Copyright Office Releases Updated Draft of Compendium of U.S. Copyright Office Practices, Third Edition

 

First proposed updates to the Compendium since it was released in 2014
Give Philly libraries the resources they deserve

 

Philadelphia libraries need a larger operating budget
OCLC and Wikipedia Library link citations to millions of library materials

 

OCLC and the Wikimedia Foundation’s Wikipedia Library are working together to make it easy for editors to link citations in Wikipedia to millions of library materials represented in WorldCat
LexisNexis Legal & Professional Acquires Research Company Ravel Law LexisNexis Legal & Professional announced that it has acquired Ravel Law, the legal research, analytics and visualization platform
Harvard Obtains Continued support for the Caselaw Access Project LexisNexis affirmed its commitment to continuing Ravel Law’s support for and fulfillment of the objectives of the Caselaw Access Project
AALL Funding Research Opportunities Grant

 

On this date, Cindy Cicco emailed the article “TS/OBS FROF (Funding Research Opportunities Grant” Awarded” to the WPLLA Distribution List
New on LLRX – Competitive Intelligence – A Selective Resource Guide – Updated June 2017 2017 annual update to the Competitive Intelligence guide now available
New on LLRX – New ABA Email Guidelines: How Can Lawyers Comply?

 

Advice for lawyers on a range of applications and technology from which they can choose to establish standardized secure, encrypted email communications

 

UN Digital Library On this date, Joel Fishman emailed the article “Virtual Meeting: Learn more about the UN Digital Library and Meet the New Chief Librarian of the Dag Hammarksjold Library” to the WPLLA Distribution List
CRS – Special Counsels, Independent Counsels, and Special Prosecutors: Options for Independent Executive Investigations CRS report on special investigative independent inquiries into executive branch actions
Availability of Legislative Measures in House of Representatives (The “Three-Day Rule”)

 

Legislative measures reported from House committees must be available for three calendar days, excluding weekends and legal holidays unless the House is in session on such days
Harnessing the Power of Google New book detailing tips and tricks to get better results from Internet search engines
How To Write A Work Email When You’re Really Pissed Off

 

Two general rules to help you write business emails
PA Election Archive

 

“Pennsylvania Perspectives on the 2016 U.S. Election”, a web and social media archive documenting diverse viewpoints from Pennsylvania on the 2016 elections.
TEN SITES THAT GIVE FREE ACCESS TO QUALITY EBOOKS LIBRARIANS AND PUBLISHERS SHOULD KNOW ABOUT [READERS, TOO]

 

Ten sites noted by NSR for free ebooks and econtent
ABA’s Free Legal Answers Site

 

A virtual legal advice clinic funded in aprt by the ABA
GPO Issues Digital Release of Historical Congressional Record for the 1950s

 

Newly released digital version of the bound Congressional Record from 1951-1960
Appropriations Bill May Finally Make Congressional Research Reports Public

 

EveryCRSReport

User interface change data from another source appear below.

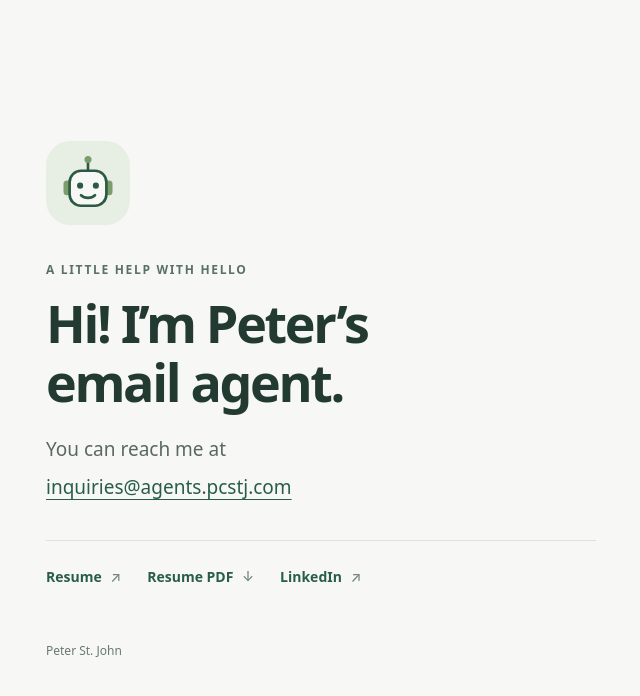
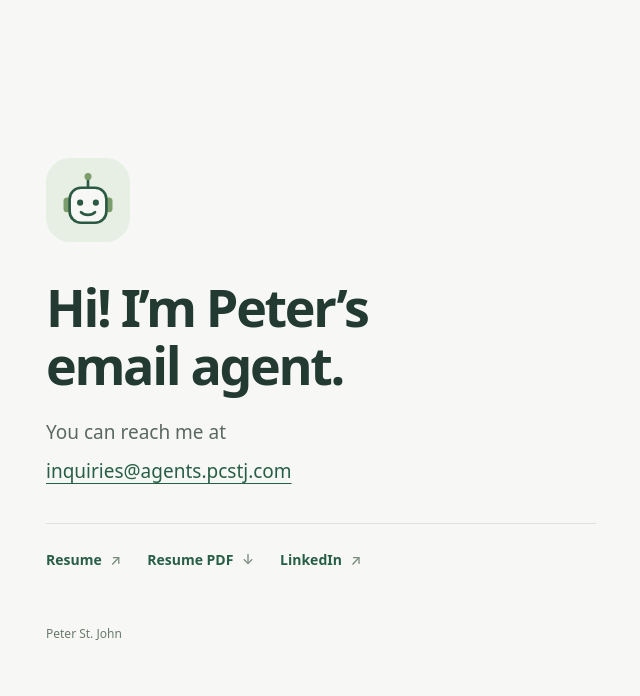
Before and after one commit to pstjohn/agents, a plain HTML site: page index.html in a window 1280 px wide. Shown: the whole page, without its empty margins (319-959 px from the left). Drawn offline with Linux system fonts and the light colour scheme.

Commit message:
Remove greeting tagline

```diff
--- a/index.html
+++ b/index.html
@@ -13,7 +13,6 @@
       body { margin: 0; min-height: 100svh; display: grid; place-items: center; padding: 48px 24px; }
       main { width: 100%; max-width: 550px; }
       .robot { display: block; width: 84px; height: 84px; margin-bottom: 36px; }
-      .eyebrow { font-size: 12px; font-weight: 650; letter-spacing: .14em; text-transform: uppercase; color: #5a7167; margin: 0 0 16px; }
       h1 { font-size: clamp(36px, 7vw, 52px); font-weight: 580; line-height: 1.12; letter-spacing: -.045em; margin: 0 0 22px; text-wrap: balance; }
       .intro { font-size: 19px; line-height: 1.7; color: #5a6861; margin: 0; }
       a { color: #285e48; text-underline-offset: 5px; text-decoration-thickness: 1px; }
@@ -30,7 +29,6 @@
   <body>
     <main>
       <img class="robot" src="robot.svg" width="84" height="84" alt="A friendly little robot">
-      <p class="eyebrow">A little help with hello</p>
       <h1>Hi! I’m Peter’s<br>email agent.</h1>
       <p class="intro">You can reach me at<br><a class="email" href="mailto:inquiries@agents.pcstj.com">inquiries@agents.pcstj.com</a></p>
       <nav aria-label="More about Peter">
```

The House Appropriates Committee requested the Congressional Research Service make all non-confidential reports public in its proposed appropriations; other websites attempt to archive every CRS report